Saint Aloysius Gonzaga

“Do to others whatever you would have them do to you. This is the law and the prophets.” (Matthew 7:12.)

In commenting on these verses from today’s Gospel, Saint John Chrysostom writes:

“In this statement Jesus briefly sums up all that is required. He shows that the definition of virtue is short and easy and known already to all. And he did not merely say, “Whatever things that you want,” but “Therefore6 whatever things that you want.” For he did not add this word therefore in its straightforward sense, but rather he used it with a deeper meaning. He is saying, “If you want to be heard, do these things in addition to those about which I have already spoken.” What are these additional things? “Whatever are those things that you want people to do to you.” Do you see how this shows that our wishes imply careful regulation of our behavior? Note that he did not say, “Whatever things that you want God to do for you, do these things to your neighbor.” Thus you cannot say, “How is that even possible? He is God and I am a human being!” Instead, Jesus said, “Whatever things that you want your fellow servant to do, you yourself also perform for your neighbor.” What is less of a burden than this? What is more just? Then the praise is exceedingly great: “For this is the law and the prophets.” From this it is clear that virtue is defined in accordance with our nature. So we all know within ourselves what our duties are.

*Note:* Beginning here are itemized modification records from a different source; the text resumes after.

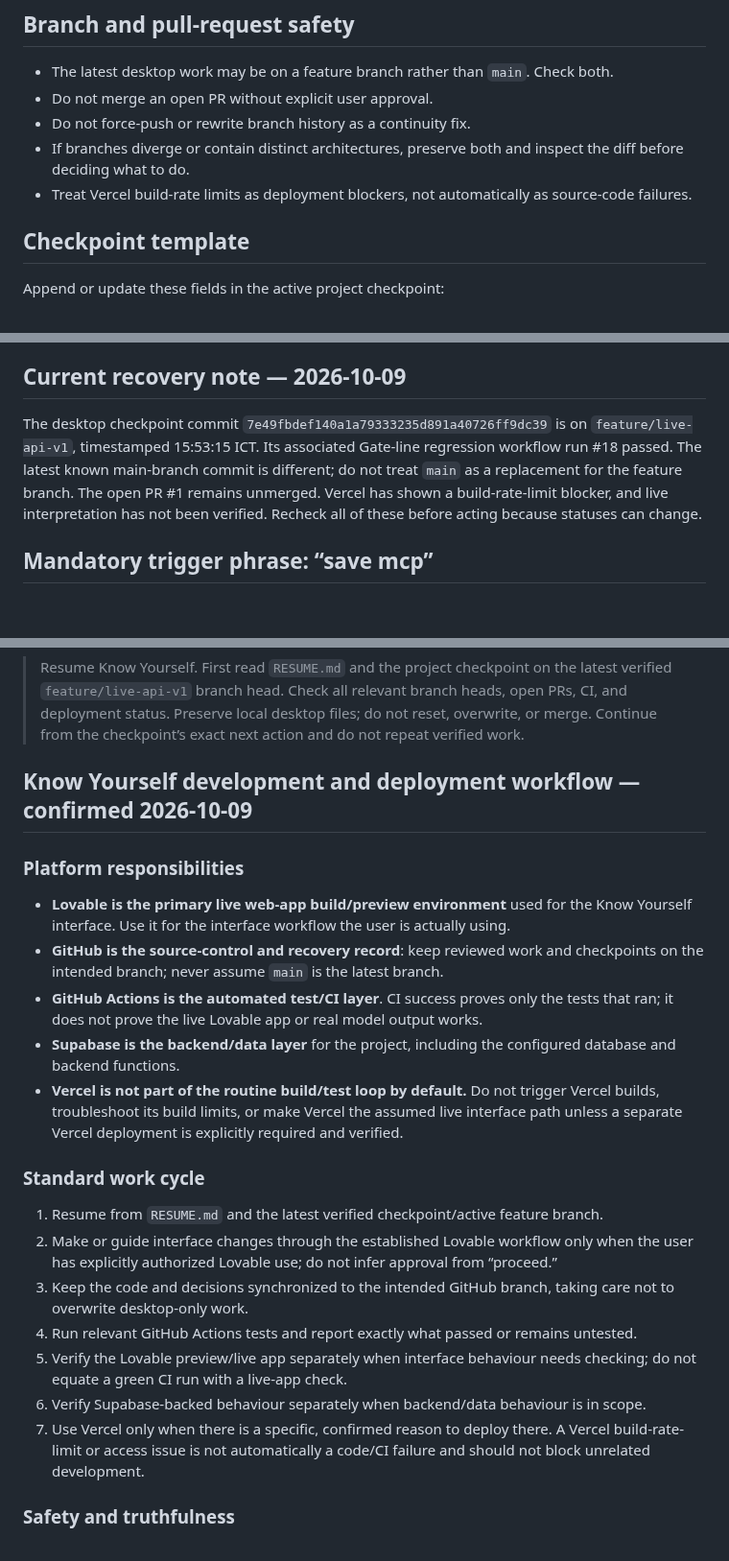
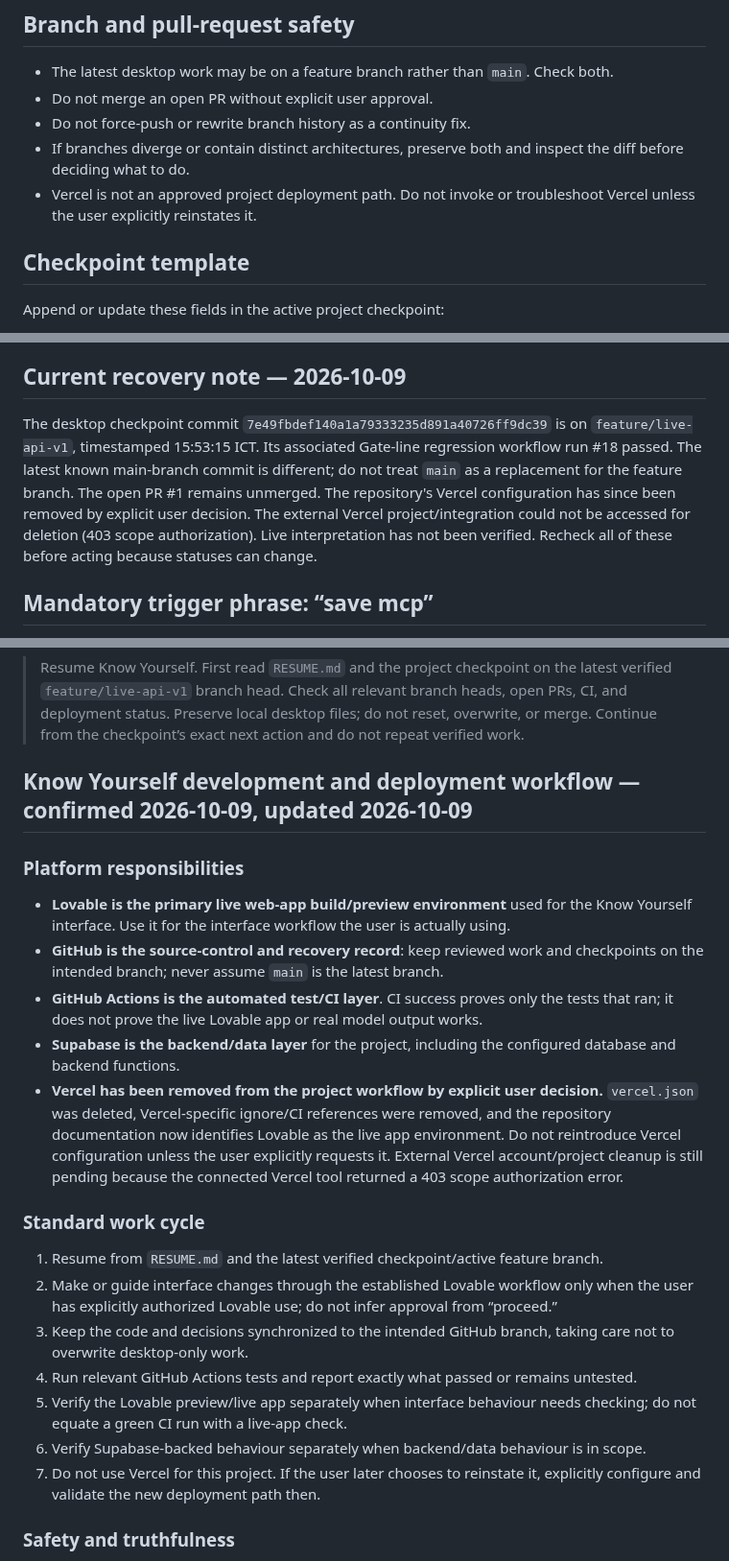
Before and after one commit to mobinhan/know-yourself-mvp, a Markdown page: docs/CONTINUITY_PROTOCOL.md, 3 parts joined by grey strips. Shown at 96% size. Drawn GitHub-style; blank space fills up the shorter version.

Commit message:
Remove Vercel from project continuity protocol

```diff
--- a/docs/CONTINUITY_PROTOCOL.md
+++ b/docs/CONTINUITY_PROTOCOL.md
@@ -47,7 +47,7 @@
 - Do not merge an open PR without explicit user approval.
 - Do not force-push or rewrite branch history as a continuity fix.
 - If branches diverge or contain distinct architectures, preserve both and inspect the diff before deciding what to do.
-- Treat Vercel build-rate limits as deployment blockers, not automatically as source-code failures.
+- Vercel is not an approved project deployment path. Do not invoke or troubleshoot Vercel unless the user explicitly reinstates it.
 
 ## Checkpoint template
 
@@ -66,7 +66,7 @@ Append or update these fields in the active project checkpoint:
 
 ## Current recovery note — 2026-10-09
 
-The desktop checkpoint commit `7e49fbdef140a1a79333235d891a40726ff9dc39` is on `feature/live-api-v1`, timestamped 15:53:15 ICT. Its associated Gate-line regression workflow run #18 passed. The latest known main-branch commit is different; do not treat `main` as a replacement for the feature branch. The open PR #1 remains unmerged. Vercel has shown a build-rate-limit blocker, and live interpretation has not been verified. Recheck all of these before acting because statuses can change.
+The desktop checkpoint commit `7e49fbdef140a1a79333235d891a40726ff9dc39` is on `feature/live-api-v1`, timestamped 15:53:15 ICT. Its associated Gate-line regression workflow run #18 passed. The latest known main-branch commit is different; do not treat `main` as a replacement for the feature branch. The open PR #1 remains unmerged. The repository's Vercel configuration has since been removed by explicit user decision. The external Vercel project/integration could not be accessed for deletion (403 scope authorization). Live interpretation has not been verified. Recheck all of these before acting because statuses can change.
 
 
 ## Mandatory trigger phrase: “save mcp”
@@ -96,14 +96,14 @@ Use the following as the default next-chat instruction, updating the branch/task
 
 > Resume Know Yourself. First read `RESUME.md` and the project checkpoint on the latest verified `feature/live-api-v1` branch head. Check all relevant branch heads, open PRs, CI, and deployment status. Preserve local desktop files; do not reset, overwrite, or merge. Continue from the checkpoint’s exact next action and do not repeat verified work.
 
-## Know Yourself development and deployment workflow — confirmed 2026-10-09
+## Know Yourself development and deployment workflow — confirmed 2026-10-09, updated 2026-10-09
 
 ### Platform responsibilities
 - **Lovable is the primary live web-app build/preview environment** used for the Know Yourself interface. Use it for the interface workflow the user is actually using.
 - **GitHub is the source-control and recovery record**: keep reviewed work and checkpoints on the intended branch; never assume `main` is the latest branch.
 - **GitHub Actions is the automated test/CI layer**. CI success proves only the tests that ran; it does not prove the live Lovable app or real model output works.
 - **Supabase is the backend/data layer** for the project, including the configured database and backend functions.
-- **Vercel is not part of the routine build/test loop by default.** Do not trigger Vercel builds, troubleshoot its build limits, or make Vercel the assumed live interface path unless a separate Vercel deployment is explicitly required and verified.
+- **Vercel has been removed from the project workflow by explicit user decision.** `vercel.json` was deleted, Vercel-specific ignore/CI references were removed, and the repository documentation now identifies Lovable as the live app environment. Do not reintroduce Vercel configuration unless the user explicitly requests it. External Vercel account/project cleanup is still pending because the connected Vercel tool returned a 403 scope authorization error.
 
 ### Standard work cycle
 1. Resume from `RESUME.md` and the latest verified checkpoint/active feature branch.
@@ -112,7 +112,7 @@ Use the following as the default next-chat instruction, updating the branch/task
 4. Run relevant GitHub Actions tests and report exactly what passed or remains untested.
 5. Verify the Lovable preview/live app separately when interface behaviour needs checking; do not equate a green CI run with a live-app check.
 6. Verify Supabase-backed behaviour separately when backend/data behaviour is in scope.
-7. Use Vercel only when there is a specific, confirmed reason to deploy there. A Vercel build-rate-limit or access issue is not automatically a code/CI failure and should not block unrelated development.
+7. Do not use Vercel for this project. If the user later chooses to reinstate it, explicitly configure and validate the new deployment path then.
 
 ### Safety and truthfulness
 - Do not assume Lovable's running app automatically contains every latest GitHub commit; verify the actual synchronization/source state before claiming it does.
```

We cannot ever again find refuge in ignorance.” (The Gospel of Matthew: Homily, 23.)

O God,
giver of heavenly gifts,
who in Saint Aloysius Gonzaga
joined penitence
to a wonderful innocence of life,
grant, through his merits and intercession,
that, though we have failed
to follow him in innocence,
we may imitate him in penitence
Through our Lord Jesus Christ, Your Son,
Who lives and reigns with You
in the unity of the Holy Spirit,
one God, for ever and ever.

Glory to the Father
and to the Son
and to the Holy Spirit:
as it was in the beginning,
is now, and will be forever. Amen